Another article on the growing Hispanic immigrant presence in supposedly surprising places, this this time in the NE US
Meanwhile, in New York's Finger Lakes region, "there are tensions between Mexican immigrants and the Puerto Ricans," said Alejandra Molina, a professor at Hobart and William Smith Colleges in Geneva. "You go to (the Spanish-language) Mass and the Puerto Ricans will sit on one side and the Mexican families will sit on the other side."
Longtime residents are generally welcoming in Newburgh, a city of about 28,000, but there remain challenges: a shortage of affordable housing, inadequate health care and nearly nonexistent public transportation.
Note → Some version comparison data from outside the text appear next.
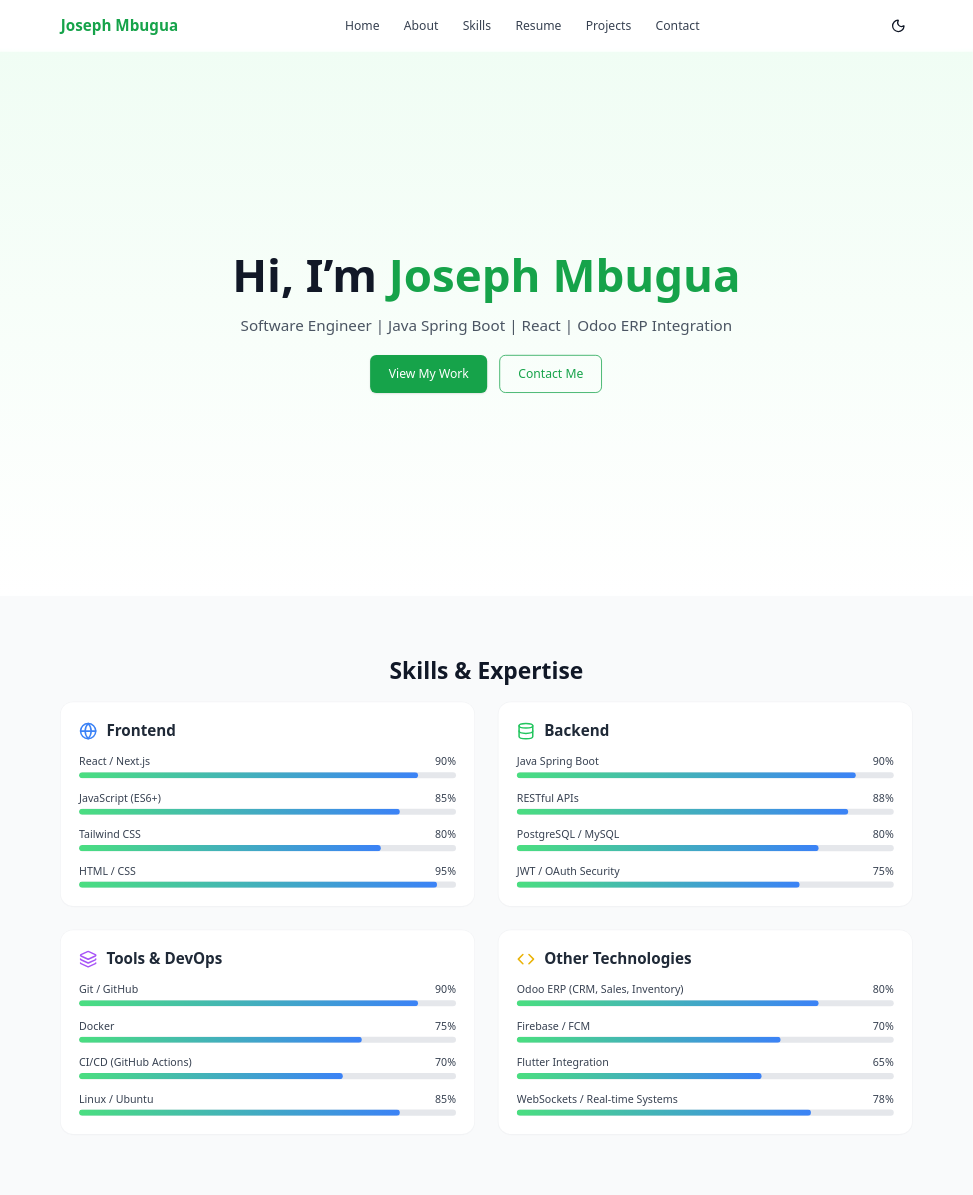
Repository: mbuguag/Portfolio
Page: /
These files come from the project's save history. The page is drawn as it stood at one moment and after the next save; the edit follows.
The browser window is 1280 px wide. The pictures show the whole page, at 76% of full size.
The project was rebuilt for these pictures with package versions that can differ from the ones it lists, and the page was loaded fresh each time. Also part of the build but not shown: vite.config.js, src/pages/Resume.jsx.

Above is the page before, as saved 2025-10-24 12:13:09.

After the next save:
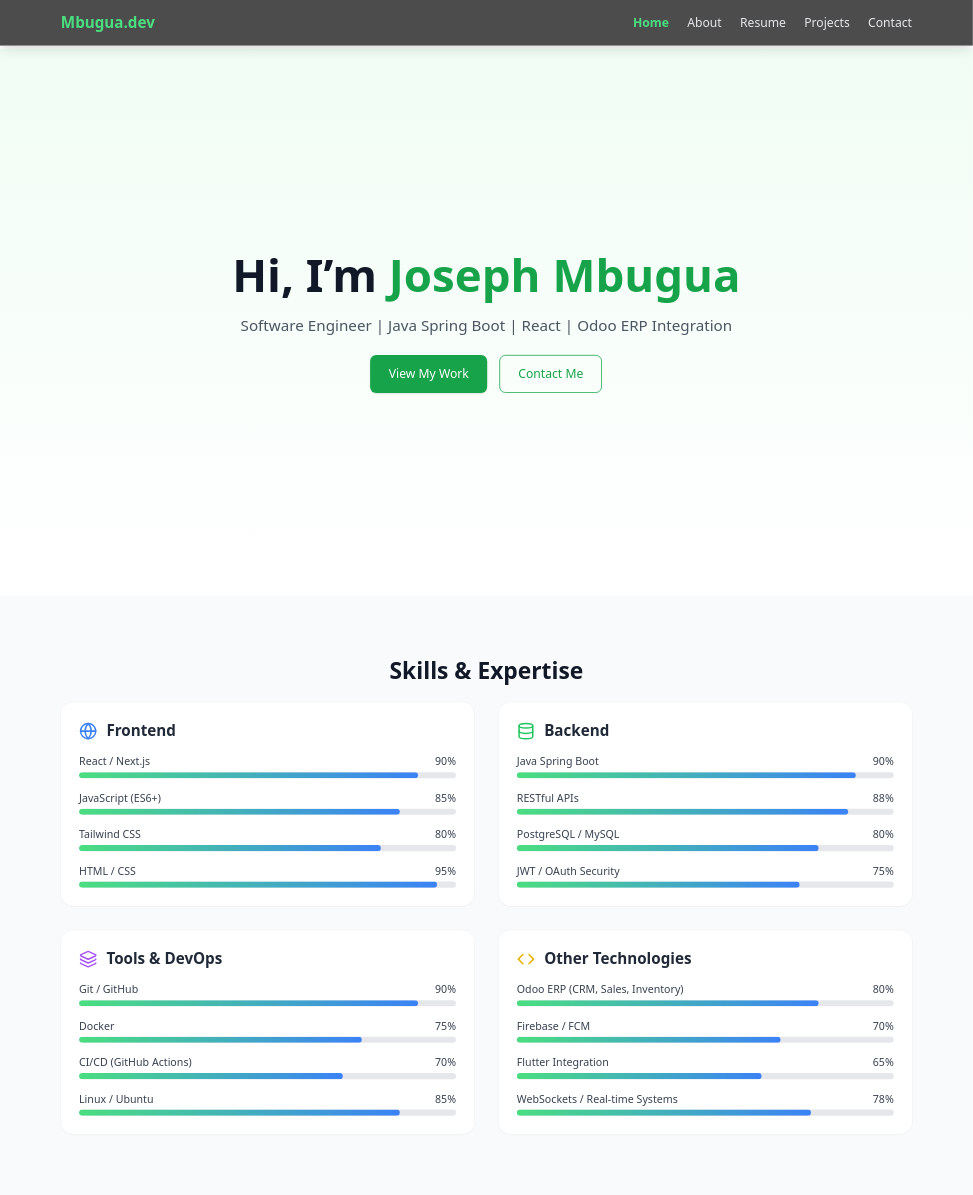
Saved 26 s later.
--- a/src/components/Navbar.jsx
+++ b/src/components/Navbar.jsx
@@ -1,36 +1,27 @@
-import React, { useContext } from "react";
-import { ThemeContext } from "../context/ThemeContext";
-import { Moon, Sun } from "lucide-react";
+import { NavLink } from "react-router-dom";
 
-export default function Navbar() {
-  const { theme, toggleTheme } = useContext(ThemeContext);
+const Navbar = () => {
+  const linkClass = ({ isActive }) =>
+    `hover:text-green-400 transition-colors ${
+      isActive ? "text-green-400 font-semibold" : "text-gray-200"
+    }`;
 
   return (
-    <header className="fixed top-0 w-full bg-white/80 dark:bg-gray-900/80 backdrop-blur-md shadow-sm z-50">
-      <nav className="container flex items-center justify-between py-4">
-        <h1 className="text-xl font-bold text-green-600 dark:text-green-400">Joseph Mbugua</h1>
+    <nav className="fixed top-0 left-0 w-full bg-black/70 backdrop-blur-lg text-white z-50 shadow-lg">
+      <div className="container mx-auto flex justify-between items-center px-6 py-4">
+        <NavLink to="/" className="text-xl font-bold text-green-400">
+          Mbugua.dev
+        </NavLink>
+        <div className="space-x-6">
+          <NavLink to="/" className={linkClass}>Home</NavLink>
+          <NavLink to="/about" className={linkClass}>About</NavLink>
+          <NavLink to="/resume" className={linkClass}>Resume</NavLink>
+          <NavLink to="/projects" className={linkClass}>Projects</NavLink>
+          <NavLink to="/contact" className={linkClass}>Contact</NavLink>
+        </div>
+      </div>
+    </nav>
+  );
+};
 
-        <ul className="hidden md:flex gap-8 text-gray-700 dark:text-gray-200">
-          {["Home", "About", "Skills", "Resume","Projects", "Contact"].map((item) => (
-            <li key={item}>
-              <a
-                href={`#${item.toLowerCase()}`}
-                className="hover:text-green-500 transition-colors duration-300"
-              >
-                {item}
-              </a>
-            </li>
-          ))}
-        </ul>
-
-        {/* Toggle button */}
-        <button
-          onClick={toggleTheme}
-          className="ml-6 p-2 rounded-full hover:bg-gray-200 dark:hover:bg-gray-800 transition"
-        >
-          {theme === "light" ? <Moon size={20} /> : <Sun size={20} />}
-        </button>
-      </nav>
-    </header>
-  );
-}
+export default Navbar;
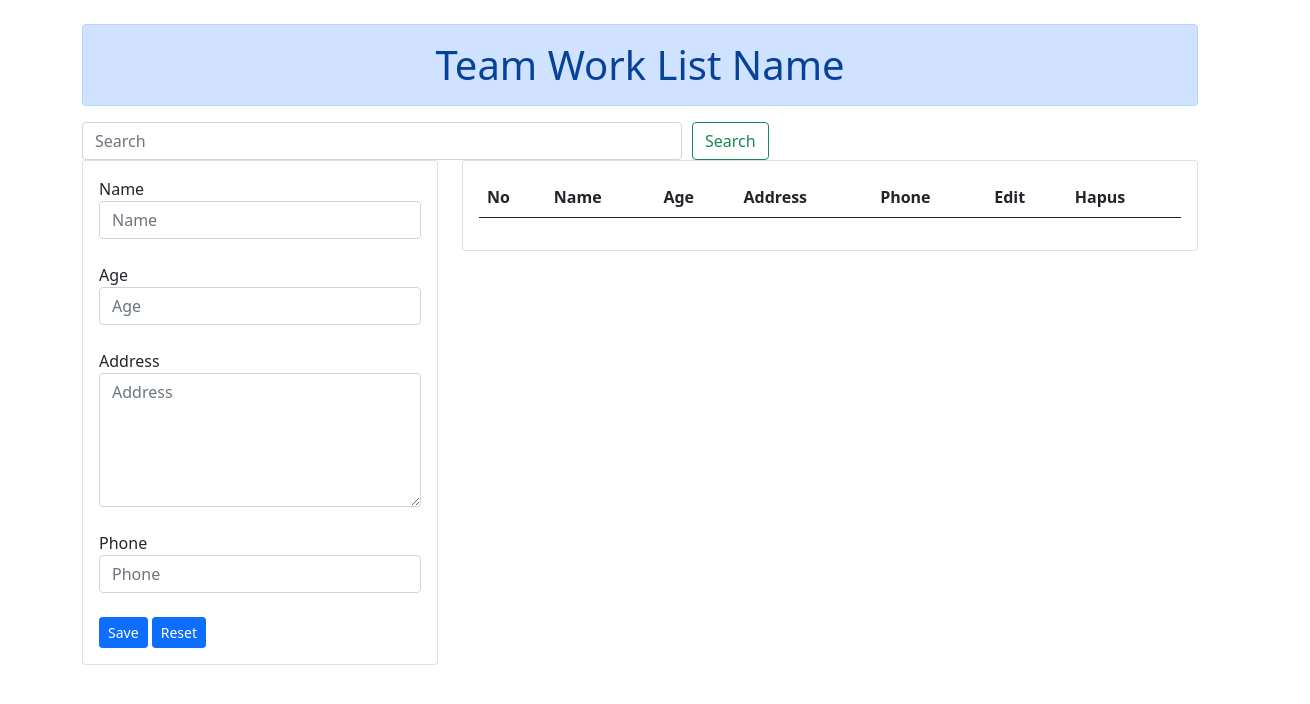
Repository: MENGSRUN/crud-html
Page: index.html
These files come from the project's save history. The page is drawn as it stood at one moment and after a run of saves; the edit follows.
The browser window is 1280 px wide. The page is 1280 px wide, then 1310 px, so the pictures cover 1310 px, including what lies to the right of the window. The pictures show the whole page.

Above is the page before, as saved 2023-05-11 16:32:25.

### index.html
<!DOCTYPE html>
<html lang="en">

<head>
    <meta charset="UTF-8" />
    <meta name="viewport" content="width=device-width, initial-scale=1.0" />
    <meta http-equiv="X-UA-Compatible" content="ie=edge" />
    <meta name="Description" content="Enter your description here" />
    <link rel="stylesheet"
        href="https://cdnjs.cloudflare.com/ajax/libs/twitter-bootstrap/5.1.0/css/bootstrap.min.css" />
    <link rel="stylesheet" href="https://cdnjs.cloudflare.com/ajax/libs/font-awesome/5.15.4/css/all.min.css" />
    <link rel="stylesheet" href="style.css">
</head>

<body>
    <div class="container mt-4">
        <div class="row">
            <div class="col-lg-12">
                <h1 class="alert alert-primary text-center">
                    Team Work List Name
                </h1>
            </div>
            <form class="form-inline my-2 my-lg-0 sn1">
                <input class="form-control mr-sm-2 sn" type="search" placeholder="Search" aria-label="Search">
                <button class="btn btn-outline-success my-2 my-sm-0" type="submit">Search</button>
            </form>
            <div class="col-lg-4">
                <div class="card">
                    <div class="card-body">
                        <form id="form">
                            <input type="hidden" name="id" id="id">
                            <label for="">Name</label>
                            <input type="text" placeholder="Name" class="form-control" name="name" id="name" required>
                            <br>
                            <label for="">Age</label>
                            <input type="number" placeholder="Age" class="form-control" name="age" id="age" required>
                            <br>
                            <label for="">Address</label>
                            <textarea name="address" placeholder="Address" id="address" cols="30" rows="5" required
                                class="form-control"></textarea>
                            <br>
                            <label for="">Phone</label>
                            <input type="text" placeholder="Phone" class="form-control" id="phone" name="phone"
                                required>
                            <br>
                            <button class="btn btn-sm btn-primary" type="button" onclick="save()">Save</button>
                            <button class="btn btn-sm btn-primary" type="button" onclick="clearData()">Reset</button>
                        </form>
                    </div>
                </div>
            </div>
            <div class="col-lg-8">
                <div class="card">
                    <div class="card-body">
                        <div class="table-responsive">
                            <table id="datatable" class="table table-striped">
                                <thead>
                                    <tr>
                                        <th>No</th>
                                        <th>Name</th>
                                        <th>Age</th>
                                        <th>Address</th>
                                        <th>Phone</th>
                                        <th>Edit</th>
                                        <th>Hapus</th>
                                    </tr>
                                </thead>
                                <tbody id="table">

                                </tbody>
                            </table>
                        </div>
                    </div>
                </div>
            </div>
        </div>
    </div>
    <script src="https://cdnjs.cloudflare.com/ajax/libs/popper.js/2.9.2/umd/popper.min.js"></script>
    <script src="https://cdnjs.cloudflare.com/ajax/libs/twitter-bootstrap/5.1.0/js/bootstrap.min.js"></script>
    <script src="./JS/data.js"></script>
    <script src="./JS/find.js"></script>
    <script src="./JS/remove.js"></script>
    <script src="./JS/save.js"></script>
    <script>
        allData()
    </script>
    <script>
        function clearData() {
            document.getElementById('form').reset()
            document.getElementById('id').value = ""
        }
    </script>
</body>

</html>

### style.css
.sn{
    width: 600px!important;
    float: left;margin-right: 10px;
}
.sn1{
    align-items: center;
}

### JS/data.js
    //method to get all data
    function allData(){

        table.innerHTML = ``
        //get data from localstorage and store to contaclist array
        //we must to use JSON.parse, because data as string, we need convert to array
        contactList = JSON.parse(localStorage.getItem('listItem')) ?? []

        //looping data and show data in table
        contactList.forEach(function (value, i){

            var table = document.getElementById('table')

            table.innerHTML += `
                <tr>
                    <td>${i+1}</td>
                    <td>${value.name}</td>
                    <td>${value.age}</td>
                    <td>${value.address}</td>
                    <td>${value.phone}</td>
                    <td>
                        <button class="btn btn-sm btn-success" onclick="find(${value.id})">
                            <i class="fa fa-edit"></i>
                        </button>
                    </td>
                    <td>
                        <button class="btn btn-sm btn-danger" onclick="removeData(${value.id})">
                            <i class="fa fa-trash"></i>
                        </button>
                    </td>
                </tr>`
        })
    }

### JS/find.js
//method to get detail personal data based on id
function find(id){
    //get data from localstorage and store to contaclist array
    //we must to use JSON.parse, because data as string, we need convert to array
    contactList = JSON.parse(localStorage.getItem('listItem')) ?? []

    contactList.forEach(function (value){
        if(value.id == id){
           document.getElementById('id').value = value.id
           document.getElementById('name').value = value.name
           document.getElementById('age').value = value.age
           document.getElementById('address').value = value.address
           document.getElementById('phone').value = value.phone
        }
    })
}

### JS/remove.js
function removeData(id){
    //get data from localstorage and store to contaclist array
    //we must to use JSON.parse, because data as string, we need convert to array
    contactList = JSON.parse(localStorage.getItem('listItem')) ?? []

    contactList = contactList.filter(function(value){
        return value.id != id;
    });

    // save array into localstorage
    localStorage.setItem('listItem', JSON.stringify(contactList))

    //get data again
    allData()
}

### JS/save.js


//method to save data into localstorage
function save(){
    //get data from localstorage and store to contaclist array
    //we must to use JSON.parse, because data as string, we need convert to array
    contactList = JSON.parse(localStorage.getItem('listItem')) ?? []

    //get last array to get last id
    //and store it into variable id
    var id
    contactList.length != 0 ? contactList.findLast((item) => id = item.id) : id = 0

    if(document.getElementById('id').value){

        //edit contactlist array based on value
        contactList.forEach(value => {
            if(document.getElementById('id').value == value.id){
                value.name      = document.getElementById('name').value,
                value.age       = document.getElementById('age').value,
                value.address   = document.getElementById('address').value,
                value.phone     = document.getElementById('phone').value
            }
        });

        //remove hidden input
        document.getElementById('id').value = ''

    }else{

        //save
        //get data from form
        var item = {
            id        : id + 1,
            name      : document.getElementById('name').value,
            age       : document.getElementById('age').value,
            address   : document.getElementById('address').value,
            phone     : document.getElementById('phone').value
        }

        //add item data to array contactlist
        contactList.push(item)
    }

    // save array into localstorage
    localStorage.setItem('listItem', JSON.stringify(contactList))

    //update table list
    allData()

    //remove form data
    document.getElementById('form').reset()
}

After the next 3 saves:
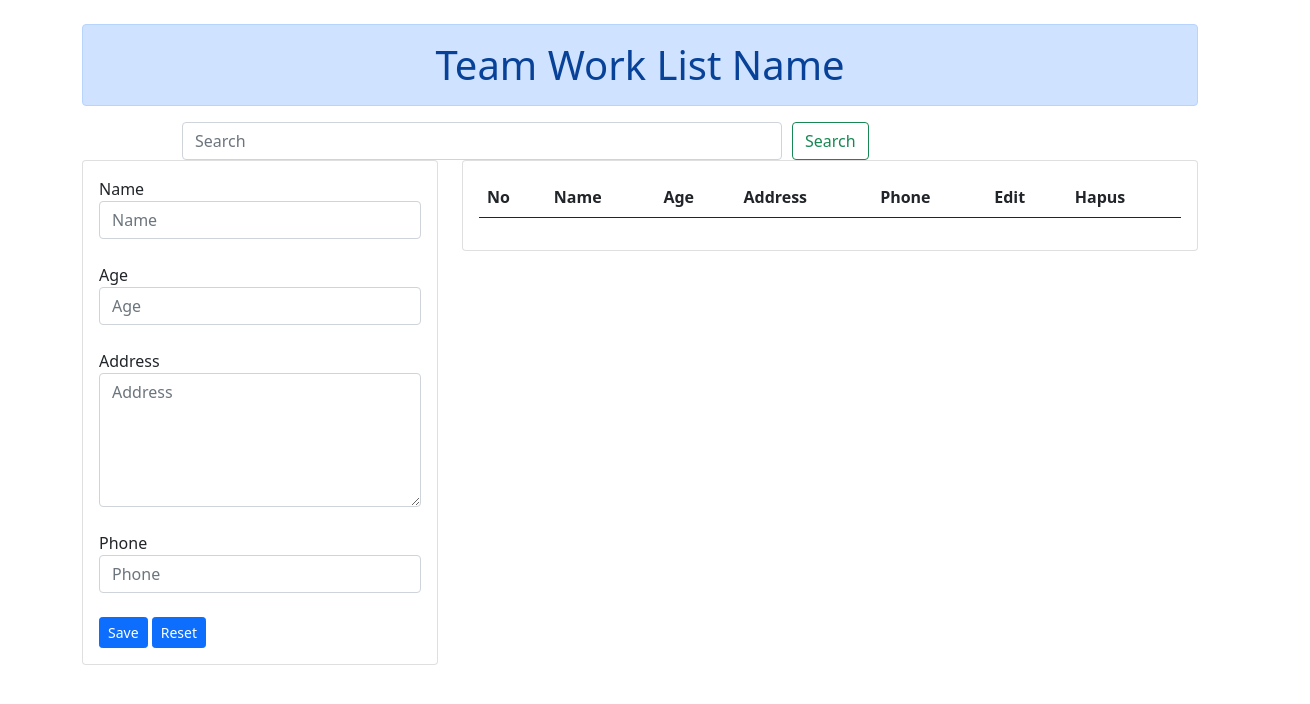
The 3 saves are shown as one change because they came seconds apart.
The last was saved 11 s later.
--- a/style.css
+++ b/style.css
@@ -3,5 +3,5 @@
     float: left;margin-right: 10px;
 }
 .sn1{
-    align-items: center;
+    margin-left: 100px;
 }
It is not unusual, said Carmen Vazqueztell, director of bilingual education in Newburgh schools, to see Mexican immigrants walking or riding bicycles along country roads at night.
Some see the lack of services as business opportunities to sell Oaxacan groceries, soccer supplies and airfare to Mexico City.
"You drive up and down Broadway and say, 'Wow, look at this new business, and this one and this one and this one,'" Vazqueztell said. "They've really made a mark in this community."
Of course, nothing new, but the revitalization of formerly dead business areas is worth noting. I see it in our area - the main roads leading from our part of town (the south) to downtown are full of empty storefronts which are slowly being filled with businesses, mostly catering to Hispanic customers, and some to Asian (in case you don't know, Fort Wayne has one of the largest concentrations of expatriated Burmese in the country). In our drive on Friday, it was quite noticeable in...Lingonier, I think. (don't quote me. It was one of those towns). The outskirts were, of course, all Arby'd and Wal-Marted, but the downtown, obviously dead for a while, was now filled with shops with Spanish-language signs. Fascinating.
Meanwhile, Sandra sends along this story from the Indianapolis Star and remarks that in her view (I didn't save the note and can't quote directly - of course she said it much better herself!), the diminished role given to Catholic institutions in this story is part of the perspective that would like to convince Latinos that being "American" = being "not Catholic." Am I misquoting you, Sandra?
The Rev. Samuel Ruiz says the cross, with its vertical and horizontal intersecting beams, is more than just a sacred symbol of the Christian faith.
He sees it as a fitting symbol for his ministry to Indianapolis' immigrant Hispanic community: Point them upward to God, while helping them get by here on Earth.
Ruiz, who is pastor of the Hispanic ministry at Emmaus Lutheran Church on the Near Southside, leads one of the more than 50 Hispanic congregations in the Indianapolis area.
The job involves not only conducting baptisms and preaching the Gospel but also helping new immigrants find jobs, learn English and keep their kids out of gangs.
"People who are in that survival environment, they need more than a church," said Ruiz, a 57-year-old Cuban immigrant whose congregation numbers about 40 people on Sundays.
More than 20 religious leaders, Ruiz among them, have banded together to form the Alliance of Hispanic Pastors in Indianapolis, which involves clergy from Methodist, Baptist, Lutheran and other denominations.
While Hispanic pastors say they serve both spiritual and earthly needs, it is often down-to-earth problems such as unemployment, hunger or immigration problems that bring new arrivals to the church doorstep.